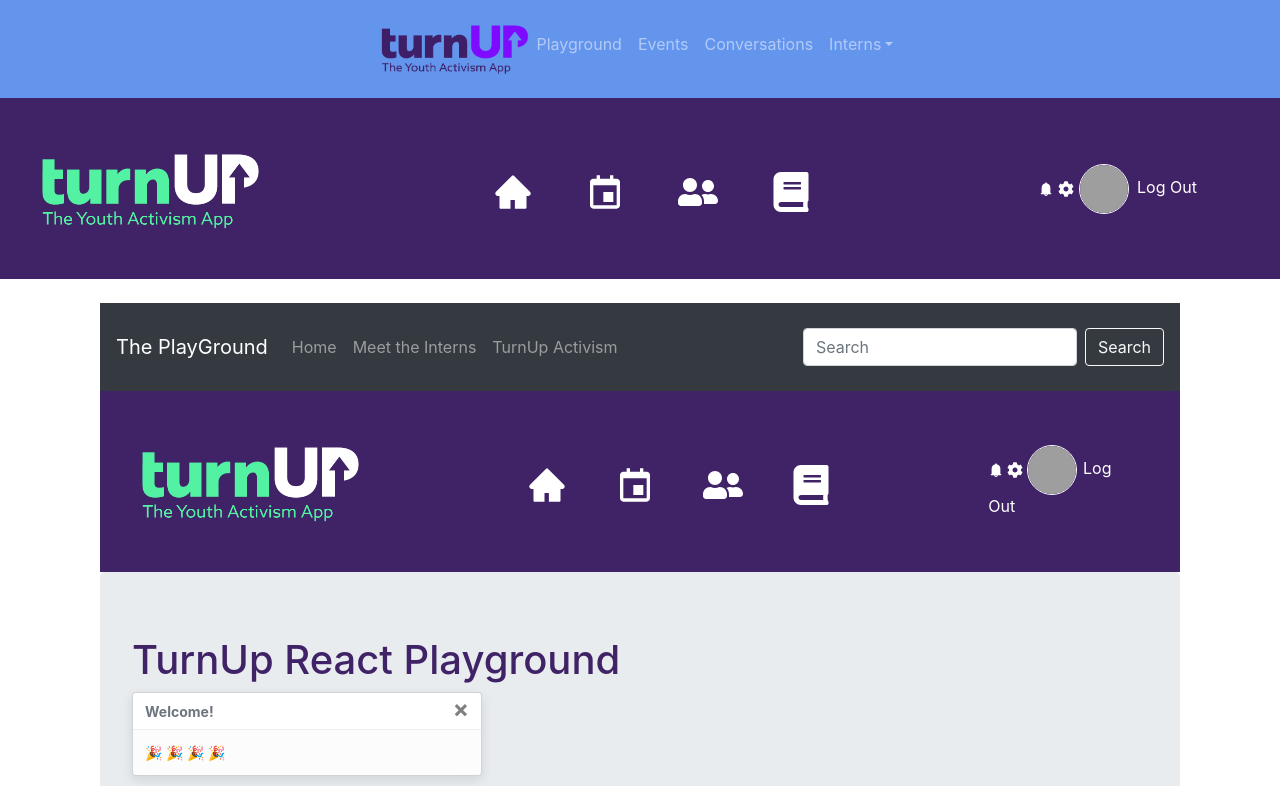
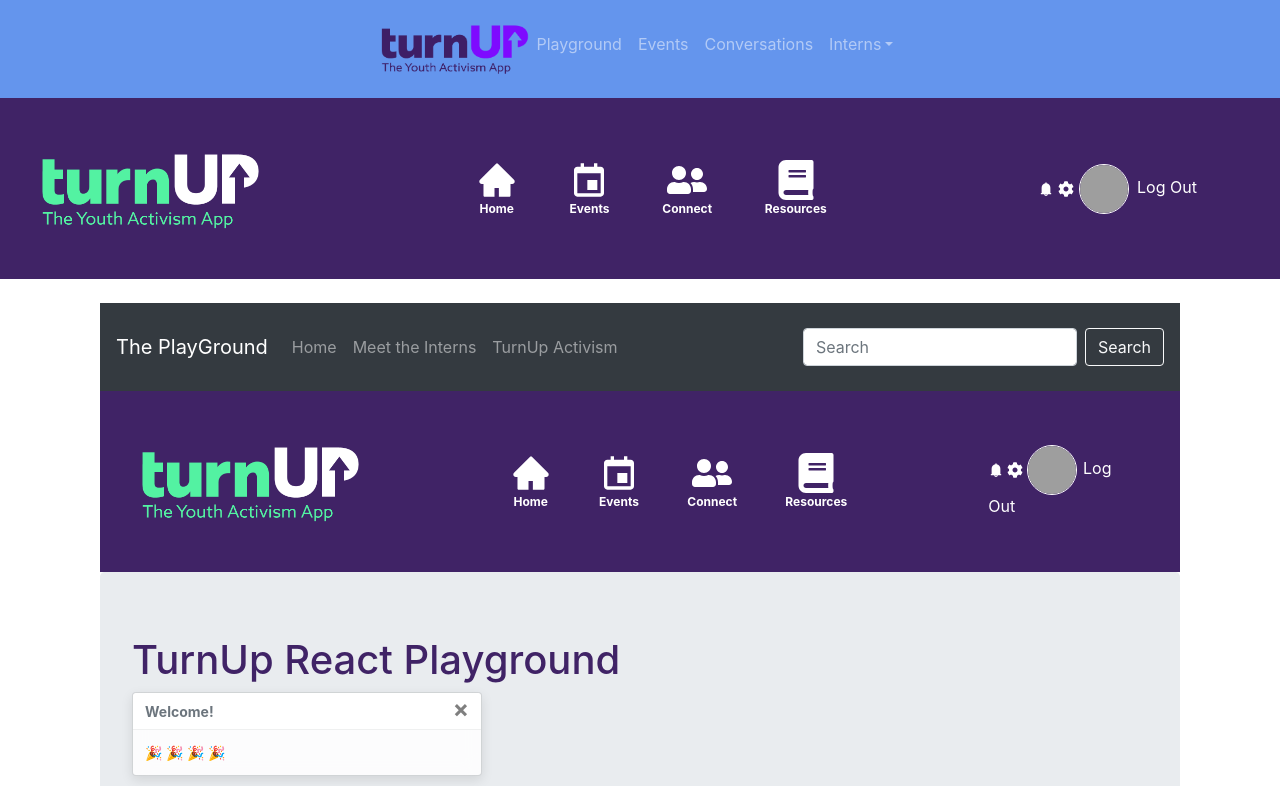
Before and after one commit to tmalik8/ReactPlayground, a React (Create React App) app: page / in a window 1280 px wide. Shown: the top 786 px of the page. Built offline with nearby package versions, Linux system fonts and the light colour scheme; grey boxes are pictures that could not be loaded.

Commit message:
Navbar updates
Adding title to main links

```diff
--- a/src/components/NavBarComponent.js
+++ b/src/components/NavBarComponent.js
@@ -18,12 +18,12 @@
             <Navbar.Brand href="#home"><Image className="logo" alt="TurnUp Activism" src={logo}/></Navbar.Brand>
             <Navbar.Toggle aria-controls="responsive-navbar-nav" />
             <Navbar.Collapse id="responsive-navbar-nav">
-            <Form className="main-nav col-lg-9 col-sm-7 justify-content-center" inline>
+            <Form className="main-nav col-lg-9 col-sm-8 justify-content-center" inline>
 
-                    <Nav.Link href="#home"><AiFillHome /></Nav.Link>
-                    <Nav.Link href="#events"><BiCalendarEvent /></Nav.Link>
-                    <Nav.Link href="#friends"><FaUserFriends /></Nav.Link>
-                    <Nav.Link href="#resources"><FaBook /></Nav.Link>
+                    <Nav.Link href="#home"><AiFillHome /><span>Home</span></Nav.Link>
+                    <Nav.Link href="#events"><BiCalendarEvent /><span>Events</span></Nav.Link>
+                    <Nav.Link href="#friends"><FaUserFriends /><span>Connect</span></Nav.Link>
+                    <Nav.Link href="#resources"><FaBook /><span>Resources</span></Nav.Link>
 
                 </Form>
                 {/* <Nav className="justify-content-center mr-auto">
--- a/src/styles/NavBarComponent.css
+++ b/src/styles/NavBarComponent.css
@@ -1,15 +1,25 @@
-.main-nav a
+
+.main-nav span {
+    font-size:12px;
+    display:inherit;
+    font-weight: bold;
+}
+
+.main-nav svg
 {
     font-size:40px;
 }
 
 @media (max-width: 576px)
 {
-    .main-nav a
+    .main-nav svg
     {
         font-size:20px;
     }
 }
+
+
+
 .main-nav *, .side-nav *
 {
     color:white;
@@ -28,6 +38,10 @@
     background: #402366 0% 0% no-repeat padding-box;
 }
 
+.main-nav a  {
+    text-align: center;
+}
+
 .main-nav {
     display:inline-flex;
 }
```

---

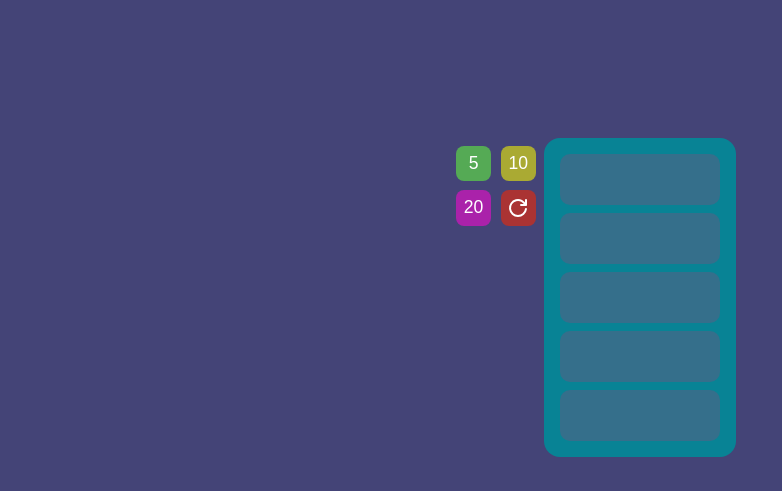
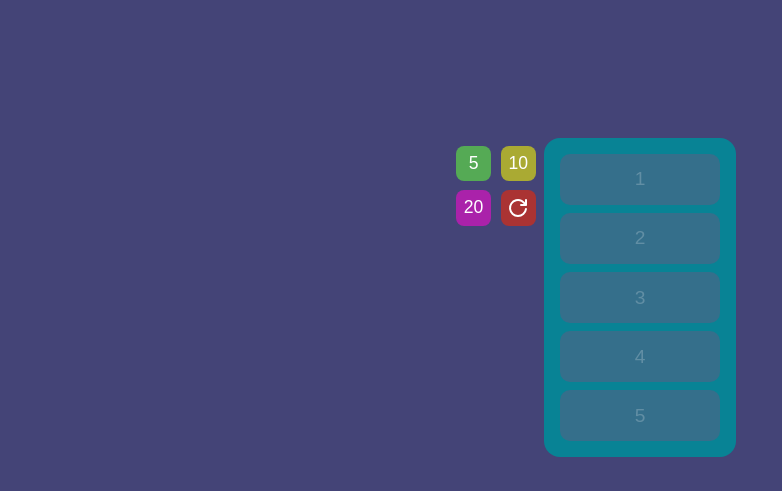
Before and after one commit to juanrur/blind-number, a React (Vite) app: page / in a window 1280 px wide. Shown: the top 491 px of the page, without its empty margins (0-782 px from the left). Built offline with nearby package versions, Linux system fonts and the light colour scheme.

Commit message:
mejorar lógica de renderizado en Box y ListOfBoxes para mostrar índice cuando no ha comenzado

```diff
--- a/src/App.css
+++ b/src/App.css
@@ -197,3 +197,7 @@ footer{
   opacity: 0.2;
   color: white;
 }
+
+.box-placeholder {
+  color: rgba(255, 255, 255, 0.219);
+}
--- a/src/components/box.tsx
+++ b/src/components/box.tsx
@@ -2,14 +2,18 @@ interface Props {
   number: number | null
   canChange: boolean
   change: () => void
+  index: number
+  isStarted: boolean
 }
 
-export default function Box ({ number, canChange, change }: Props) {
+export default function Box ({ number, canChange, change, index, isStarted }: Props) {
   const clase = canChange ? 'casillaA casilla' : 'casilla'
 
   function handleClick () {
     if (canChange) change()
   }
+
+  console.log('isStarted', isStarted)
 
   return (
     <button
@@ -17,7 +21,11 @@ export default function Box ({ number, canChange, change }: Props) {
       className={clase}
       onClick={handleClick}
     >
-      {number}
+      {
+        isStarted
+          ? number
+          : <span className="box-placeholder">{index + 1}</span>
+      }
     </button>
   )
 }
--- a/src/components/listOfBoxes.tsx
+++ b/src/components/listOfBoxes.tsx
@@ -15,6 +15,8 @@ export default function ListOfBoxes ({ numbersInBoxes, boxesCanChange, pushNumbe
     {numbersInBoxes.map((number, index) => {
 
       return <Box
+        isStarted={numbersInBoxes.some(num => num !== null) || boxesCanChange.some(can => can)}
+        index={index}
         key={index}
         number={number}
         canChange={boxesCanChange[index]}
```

# [ABOUT THIS EXERCISE]
Where a line in the material contains "function", copy that line.

# [ANSWER AREA]
-export default function Box ({ number, canChange, change }: Props) {
+export default function Box ({ number, canChange, change, index, isStarted }: Props) {
   function handleClick () {
@@ -17,7 +21,11 @@ export default function Box ({ number, canChange, change }: Props) {
@@ -15,6 +15,8 @@ export default function ListOfBoxes ({ numbersInBoxes, boxesCanChange, pushNumbe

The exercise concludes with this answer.